I read a number of reviews on Dragon NaturallySpeaking 10 that said if you have Dragon NaturallySpeaking 9.5, it's not worth upgrading.
If you have a physical disability, that's just not true. The new version of Dragon NaturallySpeaking offers many features in terms of navigating the desktop and using the web that are highly useful. Moreover, the accuracy is increased and this is noticeable right out of the box.
I was fortunate enough to receive Dragon NaturallySpeaking 10 in the mail this week. Installation was quick and easy on a Vista 32 laptop. I purchased a Plantronics USB headset, because I find that the soundcards on laptops are generally not optimal for voice-recognition.
The first thing I noticed, after doing a short training, was that I was getting fewer mistakes in my dictation. I dictated three pages of correspondence and there were only three errors, even though I had only done a few minutes of training. Based on my experiences, this is a phenomenal result.
After I finished my work, I decided to check out some of the fun features on Dragon NaturallySpeaking 10. I learned that I could search the web, the news, images, Wikipedia, eBay and almost any site with my voice. The navigation commands responded briskly and were much better in Firefox, which I prefer to use. I opened iTunes and read an audible.com book completely by voice. Not only is the desktop navigation better, but the number of times I have to use a dictation box to input data has decreased. I was able to type right on Facebook and twitter. I can blog directly into blogger with the same level of accuracy as on other programs.
This, of course, also applies to the many programs I use for my job. Because I'm on the computer for many hours a day, the less I have to use workarounds for what voice recognition doesn't do, the less fatigue I have. I'm able to work a calculator by voice, do my research by voice, set up tables by voice, and a myriad of other tasks, including searching my e-mails, by voice. Believe me, all of this is extremely worth upgrading to a newer version of voice recognition.
There are instances where the voice-recognition cannot help me, especially regarding cursor control. Using the Mouse Grid during a busy day isn't practical. I continue to look for very inexpensive ways to solve this that don't require energy drain. I'm excited by the work being done with breath control of the cursor at the CES convention this week and wrote the company about being a possible tester. A mass-market alternative to the present technology would lower the cost for what I need and it's great to see that starting to happen.

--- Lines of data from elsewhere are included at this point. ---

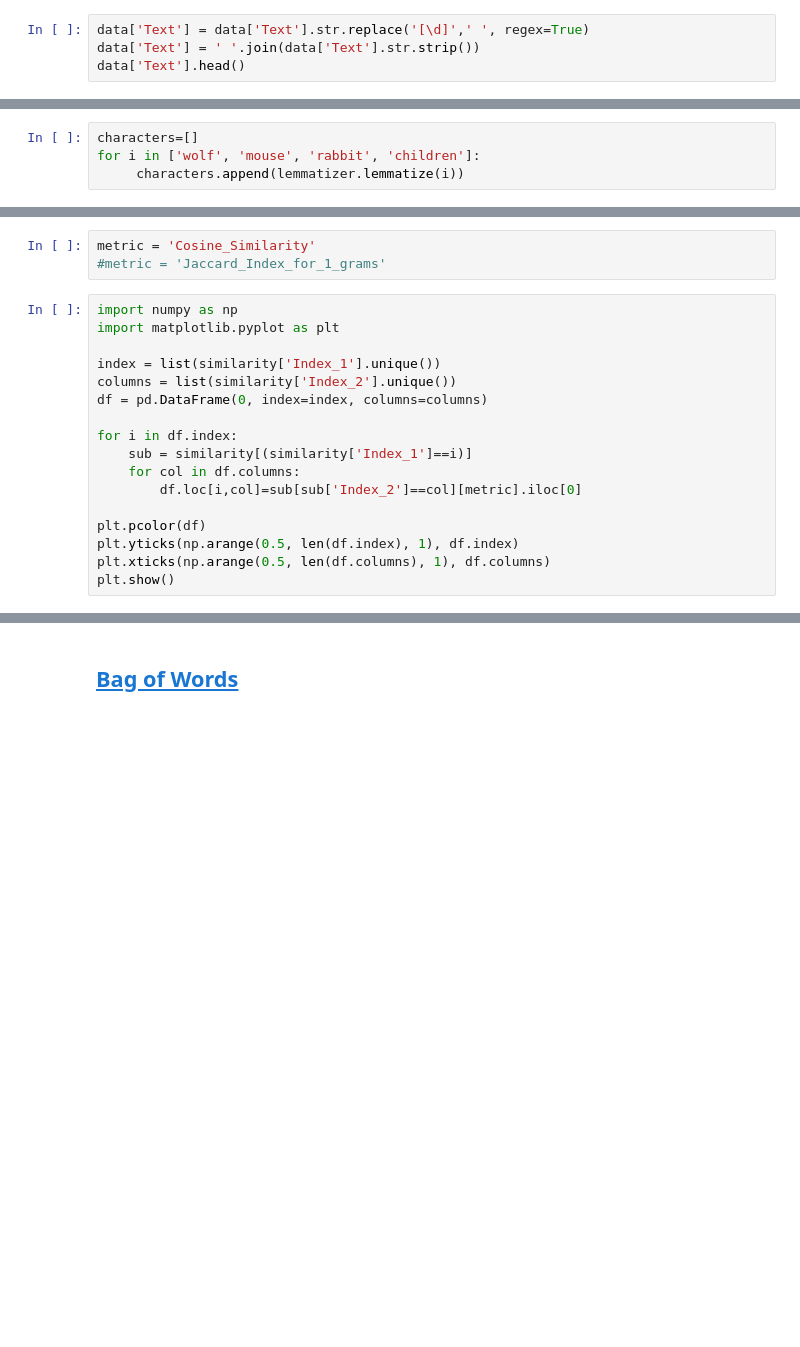
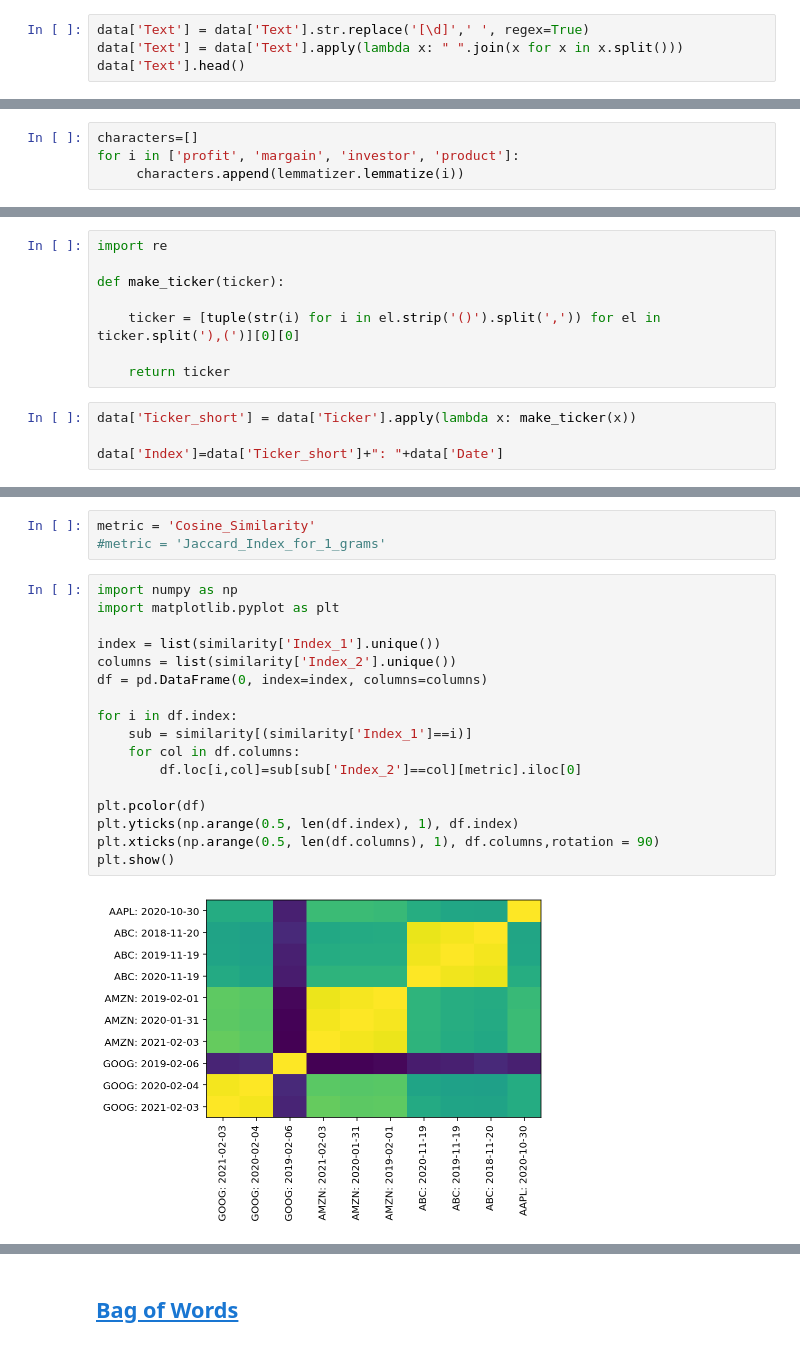
Before and after one commit to SouthernMethodistUniversity/text_mining_with_python, a Jupyter notebook: intermediate_textmining.ipynb, the cells around one changed output, grey strips where cells are left out. Saved outputs shown, nothing was run; the diff lists cells and outputs as text; blank space fills up the shorter version.

```diff
--- a/intermediate_textmining.ipynb
+++ b/intermediate_textmining.ipynb
@@ -219,6 +219,6 @@ data['Text'].head()
 Name: Text, dtype: object
 # %%
 data['Text'] = data['Text'].str.replace('[\d]',' ', regex=True)
-data['Text'] = ' '.join(data['Text'].str.strip())
+data['Text'] = data['Text'].apply(lambda x: " ".join(x for x in x.split()))
 data['Text'].head()
 # %% [output]
@@ -289,7 +322,7 @@ lemmatizer = WordNetLemmatizer()
 n_grams = TextBlob(data['Text'][1]).ngrams(2)
 # %%
 characters=[]
-for i in ['wolf', 'mouse', 'rabbit', 'children']:
+for i in ['profit', 'margain', 'investor', 'product']:
      characters.append(lemmatizer.lemmatize(i))
 # %%
 for n in n_grams:
@@ -382,6 +454,18 @@ warnings.filterwarnings("ignore", category=FutureWarning) # This suppresses a wa
 One thing we can look at is how similar two texts are. This has a practical use when looking for plagiarism, but can also be used to compare author's styles. To do this there are a few ways we can measure similarity.
 # %% [markdown]
 First we need to set up our two sets of texts. Here we have the ability to choose the size of our sets and whether we want the first n texts from our full data set or just a random sample. Keep in mind that if you want to use two dissimilar sets, you won't have a control value (something x itself).
+# %%
+import re
+
+def make_ticker(ticker):
+
+    ticker = [tuple(str(i) for i in el.strip('()').split(',')) for el in ticker.split('),(')][0][0]
+
+    return ticker
+# %%
+data['Ticker_short'] = data['Ticker'].apply(lambda x: make_ticker(x))
+
+data['Index']=data['Ticker_short']+": "+data['Date']
 # %%
 size=10
 # %%
@@ -472,19 +570,21 @@ metric = 'Cosine_Similarity'
 # %%
 import numpy as np
 import matplotlib.pyplot as plt
 
 index = list(similarity['Index_1'].unique())
 columns = list(similarity['Index_2'].unique())
 df = pd.DataFrame(0, index=index, columns=columns)
 
 for i in df.index:
     sub = similarity[(similarity['Index_1']==i)]
     for col in df.columns:
         df.loc[i,col]=sub[sub['Index_2']==col][metric].iloc[0]
 
 plt.pcolor(df)
 plt.yticks(np.arange(0.5, len(df.index), 1), df.index)
-plt.xticks(np.arange(0.5, len(df.columns), 1), df.columns)
+plt.xticks(np.arange(0.5, len(df.columns), 1), df.columns,rotation = 90)
 plt.show()
+# %% [output]
+[figure, added]
 # %%
 similarity[['Company_1','Index_1','Company_2','Index_2',metric]].sort_values(by=metric,ascending=False)
```
Also changed, not shown: parts of 21 cells of this notebook, 1 other file.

If anyone else would like to leave comments about their experiences with voice-recognition or have any questions please feel free to do so.